Sexes Eligible for Study:   All
Accepts Healthy Volunteers:   No

Inclusion Criteria:

  • non-small cell lung cancer patient, pathological proved

Exclusion Criteria:

Information from the National Library of Medicine

To learn more about this study, you or your doctor may contact the study research staff using the contact information provided by the sponsor.

Please refer to this study by its identifier (NCT number): NCT00155116

Contact: Wei-Yu Liao, MD 886-2-23562905
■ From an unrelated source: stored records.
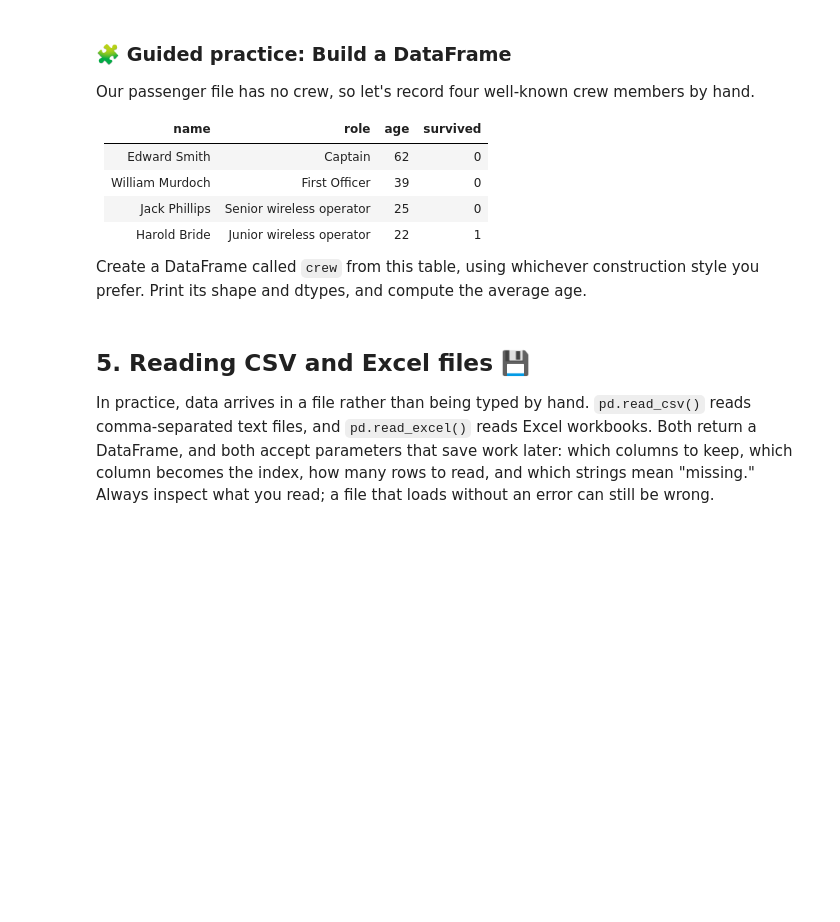
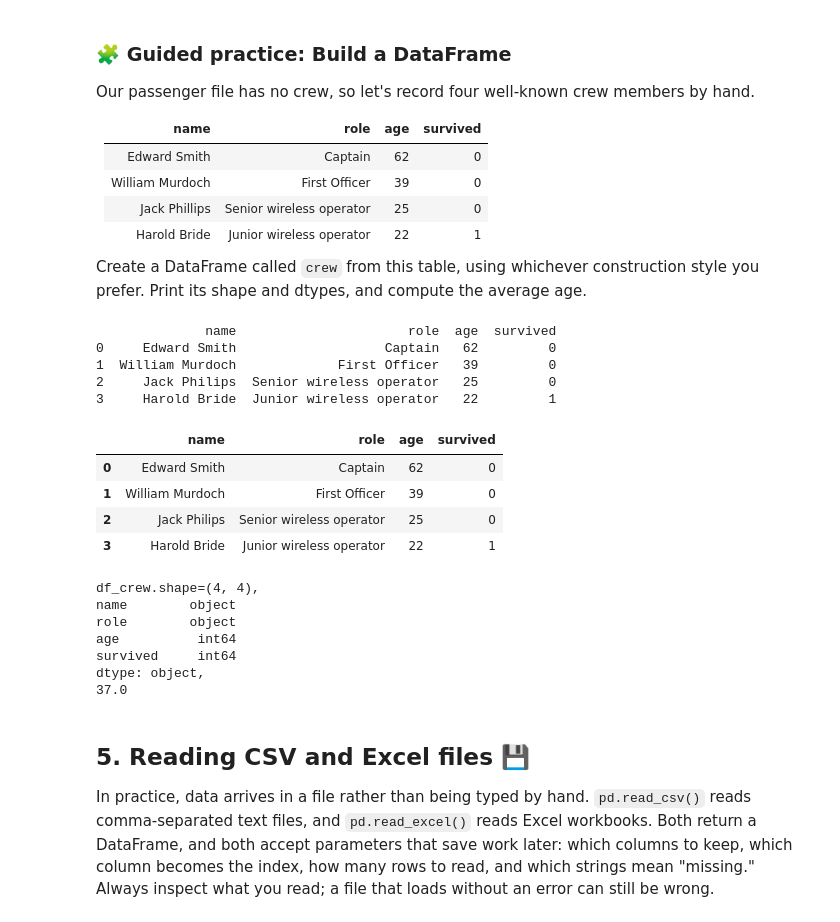
Before and after one commit to harshvardhaniimi/isa383-google-colab, a Jupyter notebook: 09_Pandas_Basic.ipynb, the cells around one changed output. Drawn from its saved outputs; the diff is of its cells as text; code cells hidden in the pictures; blank space fills up the shorter version.

```diff
--- a/09_Pandas_Basic.ipynb
+++ b/09_Pandas_Basic.ipynb
@@ -364,3 +439,34 @@ Print its shape and dtypes, and compute the average age.
+# %%
+# TODO: Create the crew DataFrame.
+crew = {
+    "name": ["Edward Smith", "William Murdoch", "Jack Philips", "Harold Bride"],
+    "role": ["Captain", "First Officer", "Senior wireless operator", "Junior wireless operator"],
+    "age": [62, 39, 25, 22],
+    "survived": [0,0,0,1]
+}
+df_crew = pd.DataFrame(crew)
+print(df_crew)
+display(df_crew)
+# TODO: Print crew.shape, crew.dtypes, and the average age.
+print(f"{df_crew.shape=}, \n{df_crew.dtypes}, \n{df_crew['age'].mean()}")
+# %% [output]
+              name                      role  age  survived
+0     Edward Smith                   Captain   62         0
+1  William Murdoch             First Officer   39         0
+2     Jack Philips  Senior wireless operator   25         0
+3     Harold Bride  Junior wireless operator   22         1
+|  | name | role | age | survived |
+| 0 | Edward Smith | Captain | 62 | 0 |
+| 1 | William Murdoch | First Officer | 39 | 0 |
+| 2 | Jack Philips | Senior wireless operator | 25 | 0 |
+| 3 | Harold Bride | Junior wireless operator | 22 | 1 |
+df_crew.shape=(4, 4),
+name        object
+role        object
+age          int64
+survived     int64
+dtype: object,
+37.0
 # %% [markdown]
 ## 5. Reading CSV and Excel files 💾
 
```
Also changed, not shown: parts of 19 cells of this notebook.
National Taiwan University Hospital Recruiting
Taipei, Taiwan, 100
Sponsors and Collaborators
National Taiwan University Hospital
Principal Investigator: Wei-Yu Liao, MD National Taiwan University Hospital Identifier: NCT00155116     History of Changes
Other Study ID Numbers: 9361701095
First Posted: September 12, 2005    Key Record Dates
Last Update Posted: November 23, 2005
Last Verified: October 2004

Additional relevant MeSH terms:
Lung Neoplasms
Carcinoma, Non-Small-Cell Lung
Respiratory Tract Neoplasms
Thoracic Neoplasms
Neoplasms by Site
Lung Diseases
Respiratory Tract Diseases
Carcinoma, Bronchogenic
Bronchial Neoplasms